■ **Task objective**
In the material below, how many lines include the string "class"? Answer with the number and nothing else.

■ **Extracted data**
_ _ _ _ _
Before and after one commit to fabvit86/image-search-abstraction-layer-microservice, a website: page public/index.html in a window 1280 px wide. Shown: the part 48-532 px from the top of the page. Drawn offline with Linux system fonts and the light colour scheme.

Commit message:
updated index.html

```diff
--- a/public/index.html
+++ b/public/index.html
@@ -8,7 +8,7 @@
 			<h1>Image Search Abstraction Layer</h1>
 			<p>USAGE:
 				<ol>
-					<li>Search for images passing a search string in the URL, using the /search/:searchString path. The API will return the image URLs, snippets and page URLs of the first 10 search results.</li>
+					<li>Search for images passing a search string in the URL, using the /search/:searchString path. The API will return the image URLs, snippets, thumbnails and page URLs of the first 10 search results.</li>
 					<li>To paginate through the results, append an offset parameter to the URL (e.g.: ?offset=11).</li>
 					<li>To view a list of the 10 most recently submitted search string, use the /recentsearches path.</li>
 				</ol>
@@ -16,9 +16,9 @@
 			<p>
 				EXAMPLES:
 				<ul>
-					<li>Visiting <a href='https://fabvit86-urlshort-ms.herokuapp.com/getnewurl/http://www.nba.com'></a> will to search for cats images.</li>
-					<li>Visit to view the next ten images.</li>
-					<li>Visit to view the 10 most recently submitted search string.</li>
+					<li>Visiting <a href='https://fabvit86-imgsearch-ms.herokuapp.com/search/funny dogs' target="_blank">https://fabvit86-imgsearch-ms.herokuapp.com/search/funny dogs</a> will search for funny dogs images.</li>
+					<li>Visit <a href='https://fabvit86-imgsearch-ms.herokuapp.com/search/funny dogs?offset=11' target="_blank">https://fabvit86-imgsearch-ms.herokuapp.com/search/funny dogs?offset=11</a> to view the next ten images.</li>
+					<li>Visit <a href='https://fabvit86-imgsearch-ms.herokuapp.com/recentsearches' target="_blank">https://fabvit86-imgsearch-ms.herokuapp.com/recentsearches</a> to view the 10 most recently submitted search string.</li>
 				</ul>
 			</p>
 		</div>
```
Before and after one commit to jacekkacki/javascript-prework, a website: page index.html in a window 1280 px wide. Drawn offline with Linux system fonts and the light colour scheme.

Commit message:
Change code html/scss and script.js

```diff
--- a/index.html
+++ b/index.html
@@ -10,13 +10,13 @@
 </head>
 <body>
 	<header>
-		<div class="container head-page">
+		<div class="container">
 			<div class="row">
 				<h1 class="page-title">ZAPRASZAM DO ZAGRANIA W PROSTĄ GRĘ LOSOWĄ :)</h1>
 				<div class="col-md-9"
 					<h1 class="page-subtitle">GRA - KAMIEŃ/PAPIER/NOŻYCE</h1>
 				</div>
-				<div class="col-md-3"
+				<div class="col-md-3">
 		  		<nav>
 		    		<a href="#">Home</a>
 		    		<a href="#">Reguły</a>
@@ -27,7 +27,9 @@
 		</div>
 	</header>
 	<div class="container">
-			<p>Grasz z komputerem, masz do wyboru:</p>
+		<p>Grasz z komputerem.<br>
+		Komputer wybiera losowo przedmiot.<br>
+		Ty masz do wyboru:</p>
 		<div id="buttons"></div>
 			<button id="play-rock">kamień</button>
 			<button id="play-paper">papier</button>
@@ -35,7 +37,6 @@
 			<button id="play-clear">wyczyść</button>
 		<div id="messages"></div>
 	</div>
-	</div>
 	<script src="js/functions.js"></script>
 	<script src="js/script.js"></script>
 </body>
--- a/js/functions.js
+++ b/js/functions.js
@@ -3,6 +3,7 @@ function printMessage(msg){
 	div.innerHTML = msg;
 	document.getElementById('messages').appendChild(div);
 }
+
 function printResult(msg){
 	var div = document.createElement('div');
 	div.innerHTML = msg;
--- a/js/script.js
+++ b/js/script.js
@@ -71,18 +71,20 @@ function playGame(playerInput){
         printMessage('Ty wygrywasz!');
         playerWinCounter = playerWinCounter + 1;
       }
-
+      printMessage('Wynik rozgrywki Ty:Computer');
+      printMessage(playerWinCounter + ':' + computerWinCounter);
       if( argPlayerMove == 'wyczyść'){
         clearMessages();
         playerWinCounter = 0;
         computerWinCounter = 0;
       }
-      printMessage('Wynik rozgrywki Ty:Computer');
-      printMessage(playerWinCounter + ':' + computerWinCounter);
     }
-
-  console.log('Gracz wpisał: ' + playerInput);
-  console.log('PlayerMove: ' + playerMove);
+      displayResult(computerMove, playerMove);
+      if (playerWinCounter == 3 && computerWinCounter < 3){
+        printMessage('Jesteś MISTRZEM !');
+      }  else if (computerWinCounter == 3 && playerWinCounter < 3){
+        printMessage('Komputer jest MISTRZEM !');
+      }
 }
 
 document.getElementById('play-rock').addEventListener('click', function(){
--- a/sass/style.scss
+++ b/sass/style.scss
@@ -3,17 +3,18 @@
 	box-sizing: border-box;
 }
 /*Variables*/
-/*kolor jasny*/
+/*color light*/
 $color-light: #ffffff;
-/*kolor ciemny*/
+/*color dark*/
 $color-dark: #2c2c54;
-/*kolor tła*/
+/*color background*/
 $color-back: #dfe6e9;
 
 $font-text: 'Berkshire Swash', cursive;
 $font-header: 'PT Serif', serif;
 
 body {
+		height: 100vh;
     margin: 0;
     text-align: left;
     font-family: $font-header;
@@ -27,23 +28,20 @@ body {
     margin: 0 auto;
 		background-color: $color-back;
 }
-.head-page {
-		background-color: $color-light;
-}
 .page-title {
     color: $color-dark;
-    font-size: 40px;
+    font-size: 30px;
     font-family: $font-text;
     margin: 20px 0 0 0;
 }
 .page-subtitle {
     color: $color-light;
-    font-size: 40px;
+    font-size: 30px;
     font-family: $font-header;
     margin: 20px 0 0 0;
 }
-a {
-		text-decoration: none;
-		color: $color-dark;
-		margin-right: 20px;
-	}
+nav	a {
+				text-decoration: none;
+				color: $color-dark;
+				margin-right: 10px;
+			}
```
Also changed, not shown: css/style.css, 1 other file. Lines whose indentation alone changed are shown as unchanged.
_ _ _ _ _
■ **Your solution**
9